When it rains, Mexico floods: What you need to know about tropical storms

A series of tropical storms hit Mexico in recent weeks, killing at least 21 people and leaving at least 40 others missing.

It was the third major storm to hit the country this year, and a first since October 2018.

The most recent was a Category 4 storm that hit on October 12.

Mexico City has seen four tropical storm seasons in its history, and there have been at least 11 in 2016.

This year was no different, with three of the four storms being hurricanes, according to the National Hurricane Center.

Mexico’s capital has seen some of the strongest hurricanes in the world, according, and is considered the epicenter of a severe storm system, which typically has winds of 150 miles per hour or more.

The storm also hit Mexico City’s eastern side and flooded major highways and blocked major roads.

The city had to shut down many streets in the capital.

On Wednesday, a series of severe storms hit the southern states of Chiapas and Tamaulipas, with several of the storms bringing flooding and damage to homes and businesses.

In Tamau, a tourist resort town in Tamaula state, an apartment building was destroyed by heavy rain.

On Thursday, the National Weather Service issued a tropical storm warning for Tamaue in southern Mexico.

In the state of Oaxaca, which includes Oaxalco, Tamaalpas and Jalisco states, at least 12 people were killed and dozens more injured in landslides.

In Jalisco, the death toll rose to 19.
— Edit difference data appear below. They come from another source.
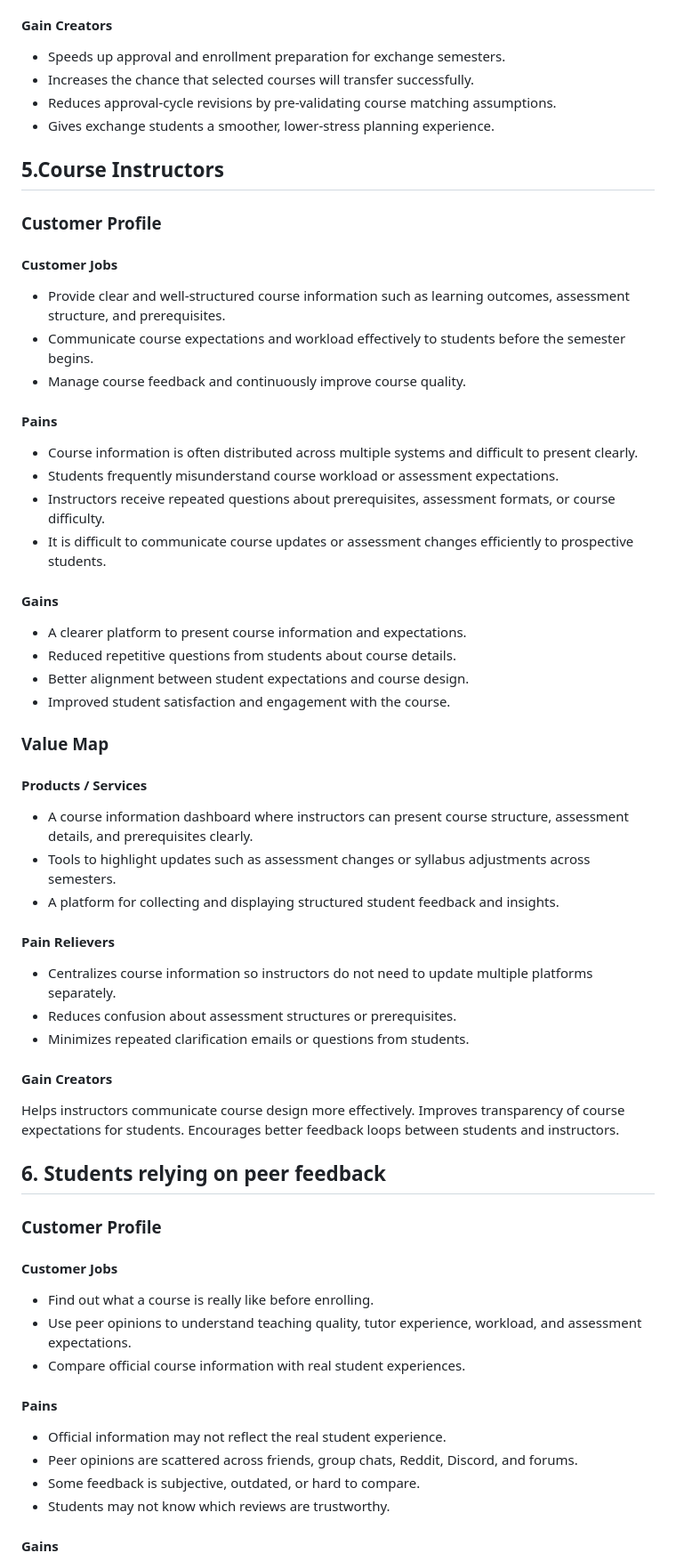
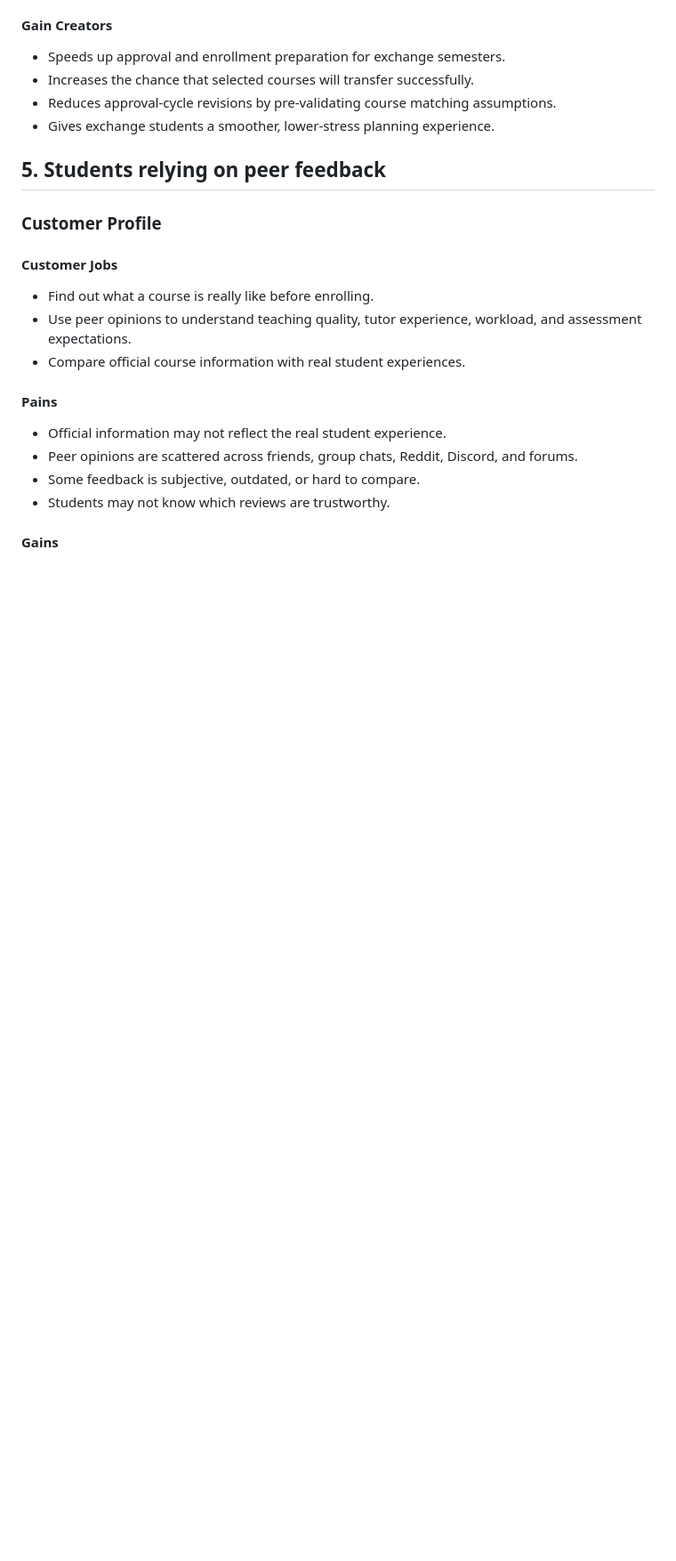
Before and after one commit to agtyra/deploy_21_grace, a Markdown page: Documents/business_model_canvas.md, the part around one of its changes. Shown at 89% size. Rendered like a GitHub page; blank space fills up the shorter version.

Commit message:
delete course instructor part

```diff
--- a/Documents/business_model_canvas.md
+++ b/Documents/business_model_canvas.md
@@ -245,47 +244,8 @@ Academic staff who experience repeated student enquiries caused by unclear commu
 - Reduces approval-cycle revisions by pre-validating course matching assumptions.
 - Gives exchange students a smoother, lower-stress planning experience.
 
-## 5.Course Instructors
 
-### Customer Profile
-
-#### Customer Jobs
-- Provide clear and well-structured course information such as learning outcomes, assessment structure, and prerequisites.
-- Communicate course expectations and workload effectively to students before the semester begins.
-- Manage course feedback and continuously improve course quality.
-
-#### Pains
-- Course information is often distributed across multiple systems and difficult to present clearly.
-- Students frequently misunderstand course workload or assessment expectations.
-- Instructors receive repeated questions about prerequisites, assessment formats, or course difficulty.
-- It is difficult to communicate course updates or assessment changes efficiently to prospective students.
-
-#### Gains
-- A clearer platform to present course information and expectations.
-- Reduced repetitive questions from students about course details.
-- Better alignment between student expectations and course design.
-- Improved student satisfaction and engagement with the course.
-
-### Value Map
-
-#### Products / Services
-- A course information dashboard where instructors can present course structure, assessment details, and prerequisites clearly.
-- Tools to highlight updates such as assessment changes or syllabus adjustments across semesters.
-- A platform for collecting and displaying structured student feedback and insights.
-
-#### Pain Relievers
-- Centralizes course information so instructors do not need to update multiple platforms separately.
-- Reduces confusion about assessment structures or prerequisites.
-- Minimizes repeated clarification emails or questions from students.
-
-#### Gain Creators
-Helps instructors communicate course design more effectively.
-Improves transparency of course expectations for students.
-Encourages better feedback loops between students and instructors.
-
-
-
-## 6. Students relying on peer feedback
+## 5. Students relying on peer feedback
 
 ### Customer Profile
 
```
Also changed, not shown: other parts of Documents/business_model_canvas.md (+1 -2 lines).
More than 80 percent of Mexico’s rivers are in danger of becoming impassable, and the National Hydrological Institute says the state’s water resources could be at risk if the rains continue.